ANTI-TERROR-BUCKS BONANZA FOR STATEBy DAPHNE RETTER
New York Post
June 15, 2009
WASHINGTON -- New York state received nearly twice as much Homeland Security grant funding this year as it got last year, according to agency data set for release tomorrow.
Figures provided to The Post yesterday show that New York got $112.4 million -- more than any other state or territory.
Meanwhile, the amount awarded this year to New York City through a grant program that targets "high-threat, high-density" urban areas grew by only a small amount, to just over $145 million.
Rep. Peter King of Long Island hailed the numbers as a success for the city and state, and as a sign that President Obama understands the level of threats they face.
"He realizes that the money should go where it is needed the most," said King, who is the top Republican on the House Homeland Security Committee.
King said a large part of the state grant will also make its way to the metropolitan area.
The year's grant awards were originally recommended by the Bush administration late last year, and Obama signed off on them.
King said he was relieved to see that the city's funding "stabilized," because wild swings in funding in 2005 and 2006 made it impossible for local governments to plan ahead.
"We could always use more money, but I think it shows a pretty good transition from Bush to Obama," King said.
Grant funding has been the subject of several major legislative battles since 9/11, and New York state has had to fight to continue to receive the biggest piece of the homeland-security pie.
King said he remains opposed to statutory requirements that send grants to places with no history of terrorist threats, but the efforts to pull money away from high-threat areas like New York have largely subsided.
"In the Senate, the small states have more influence than they should, so they have been able to put in minimums for those places that don't need it. Within those foolish guidelines, though, the Homeland Security Department is making the best use of the funds it can," King said.
"I'm hoping this goes a long way toward taking homeland security out of the political debate."
Next week, the House is set to vote on the $42.6 billion Homeland Security spending bill, which would provide a 7 percent increase in funding for the department next year.

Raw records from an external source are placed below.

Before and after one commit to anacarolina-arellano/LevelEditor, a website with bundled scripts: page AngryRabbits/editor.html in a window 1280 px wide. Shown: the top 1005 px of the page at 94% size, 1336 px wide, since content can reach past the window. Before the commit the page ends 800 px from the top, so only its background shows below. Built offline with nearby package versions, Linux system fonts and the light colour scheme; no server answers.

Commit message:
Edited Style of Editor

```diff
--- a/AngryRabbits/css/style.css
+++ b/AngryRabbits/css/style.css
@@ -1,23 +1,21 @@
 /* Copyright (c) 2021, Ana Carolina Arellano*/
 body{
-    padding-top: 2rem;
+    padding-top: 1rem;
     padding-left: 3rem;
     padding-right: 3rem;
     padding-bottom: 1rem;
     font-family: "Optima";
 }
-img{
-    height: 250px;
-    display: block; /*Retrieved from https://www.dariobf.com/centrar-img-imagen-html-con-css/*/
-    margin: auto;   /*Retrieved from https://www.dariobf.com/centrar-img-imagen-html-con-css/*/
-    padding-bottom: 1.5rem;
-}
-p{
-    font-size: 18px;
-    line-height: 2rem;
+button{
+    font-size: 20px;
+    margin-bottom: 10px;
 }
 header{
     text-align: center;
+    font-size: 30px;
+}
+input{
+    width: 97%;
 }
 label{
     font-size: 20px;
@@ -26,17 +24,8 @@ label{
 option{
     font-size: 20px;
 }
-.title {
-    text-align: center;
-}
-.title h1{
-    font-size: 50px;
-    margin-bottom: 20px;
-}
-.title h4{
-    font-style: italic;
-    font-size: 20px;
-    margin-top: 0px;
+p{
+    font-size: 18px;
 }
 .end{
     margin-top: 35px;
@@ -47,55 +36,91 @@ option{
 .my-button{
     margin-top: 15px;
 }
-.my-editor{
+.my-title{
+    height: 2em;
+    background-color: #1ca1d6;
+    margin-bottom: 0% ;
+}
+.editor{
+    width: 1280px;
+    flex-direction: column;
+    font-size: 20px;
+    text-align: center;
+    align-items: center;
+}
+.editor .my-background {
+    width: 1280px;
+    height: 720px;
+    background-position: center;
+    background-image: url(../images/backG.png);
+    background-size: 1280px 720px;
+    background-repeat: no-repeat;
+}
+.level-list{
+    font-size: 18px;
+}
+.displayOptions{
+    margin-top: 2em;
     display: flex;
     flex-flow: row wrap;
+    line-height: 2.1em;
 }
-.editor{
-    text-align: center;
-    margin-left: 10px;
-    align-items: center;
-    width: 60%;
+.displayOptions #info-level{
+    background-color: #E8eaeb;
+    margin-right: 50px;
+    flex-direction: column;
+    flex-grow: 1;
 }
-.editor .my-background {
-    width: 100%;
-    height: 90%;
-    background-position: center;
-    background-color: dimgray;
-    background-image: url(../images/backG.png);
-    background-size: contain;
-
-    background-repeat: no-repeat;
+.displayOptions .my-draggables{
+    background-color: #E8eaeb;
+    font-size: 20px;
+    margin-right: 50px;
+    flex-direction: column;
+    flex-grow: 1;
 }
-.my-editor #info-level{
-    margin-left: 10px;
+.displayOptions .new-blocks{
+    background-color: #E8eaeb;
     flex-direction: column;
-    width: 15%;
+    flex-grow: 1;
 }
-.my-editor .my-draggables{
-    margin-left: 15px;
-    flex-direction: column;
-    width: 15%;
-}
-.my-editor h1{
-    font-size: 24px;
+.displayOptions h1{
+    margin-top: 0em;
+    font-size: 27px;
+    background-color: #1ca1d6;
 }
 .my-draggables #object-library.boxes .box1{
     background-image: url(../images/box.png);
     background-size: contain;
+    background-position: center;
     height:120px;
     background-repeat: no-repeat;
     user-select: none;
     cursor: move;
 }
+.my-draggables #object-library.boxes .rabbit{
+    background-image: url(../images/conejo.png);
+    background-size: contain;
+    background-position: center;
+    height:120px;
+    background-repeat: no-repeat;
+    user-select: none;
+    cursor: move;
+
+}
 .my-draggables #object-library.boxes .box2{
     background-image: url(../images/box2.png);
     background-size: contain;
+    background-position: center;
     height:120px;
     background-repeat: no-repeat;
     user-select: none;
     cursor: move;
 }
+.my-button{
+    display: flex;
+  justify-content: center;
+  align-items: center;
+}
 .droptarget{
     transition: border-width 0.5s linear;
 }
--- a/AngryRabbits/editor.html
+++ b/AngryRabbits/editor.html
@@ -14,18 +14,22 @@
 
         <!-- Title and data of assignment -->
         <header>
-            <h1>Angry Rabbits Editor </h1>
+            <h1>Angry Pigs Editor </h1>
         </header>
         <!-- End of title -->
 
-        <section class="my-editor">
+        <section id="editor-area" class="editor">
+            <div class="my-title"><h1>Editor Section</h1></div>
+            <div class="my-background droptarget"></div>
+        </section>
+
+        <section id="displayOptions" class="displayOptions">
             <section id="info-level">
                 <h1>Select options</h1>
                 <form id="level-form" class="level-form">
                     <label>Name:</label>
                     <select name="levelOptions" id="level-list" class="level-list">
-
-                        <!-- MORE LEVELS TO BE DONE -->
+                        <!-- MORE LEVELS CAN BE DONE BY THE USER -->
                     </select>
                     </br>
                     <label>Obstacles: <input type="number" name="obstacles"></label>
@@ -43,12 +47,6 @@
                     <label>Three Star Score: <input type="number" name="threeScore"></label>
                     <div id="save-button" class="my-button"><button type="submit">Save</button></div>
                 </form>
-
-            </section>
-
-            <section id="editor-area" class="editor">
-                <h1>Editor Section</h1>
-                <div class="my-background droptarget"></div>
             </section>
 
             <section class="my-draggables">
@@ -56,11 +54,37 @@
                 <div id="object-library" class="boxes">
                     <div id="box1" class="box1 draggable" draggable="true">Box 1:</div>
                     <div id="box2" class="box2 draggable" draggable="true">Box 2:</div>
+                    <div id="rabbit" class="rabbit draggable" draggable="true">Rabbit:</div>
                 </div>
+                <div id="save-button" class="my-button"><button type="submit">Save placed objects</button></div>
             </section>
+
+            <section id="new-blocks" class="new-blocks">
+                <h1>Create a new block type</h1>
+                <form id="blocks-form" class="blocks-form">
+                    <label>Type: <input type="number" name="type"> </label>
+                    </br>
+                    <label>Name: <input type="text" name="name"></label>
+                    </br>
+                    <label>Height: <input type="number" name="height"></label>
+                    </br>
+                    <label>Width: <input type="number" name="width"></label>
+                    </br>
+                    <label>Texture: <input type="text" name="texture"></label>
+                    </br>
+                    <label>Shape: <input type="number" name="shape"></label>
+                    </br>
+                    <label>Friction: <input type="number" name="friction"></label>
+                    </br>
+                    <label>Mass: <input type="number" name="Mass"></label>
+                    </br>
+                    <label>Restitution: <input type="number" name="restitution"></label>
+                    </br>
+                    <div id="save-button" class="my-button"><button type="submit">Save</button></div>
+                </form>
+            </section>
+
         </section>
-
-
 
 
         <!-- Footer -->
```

The measure includes big increases for explosives-detection machines at US airports and a continued focus on policing the US-Mexico border.
It also includes several provisions related to a politically explosive fight over what to do with inmates held at the Guantanamo detention center, which Obama has vowed to close.
One of the provisions would bar detainees from coming to US soil except for trial and demand a detailed risk assessment for those moved to the US for any reason.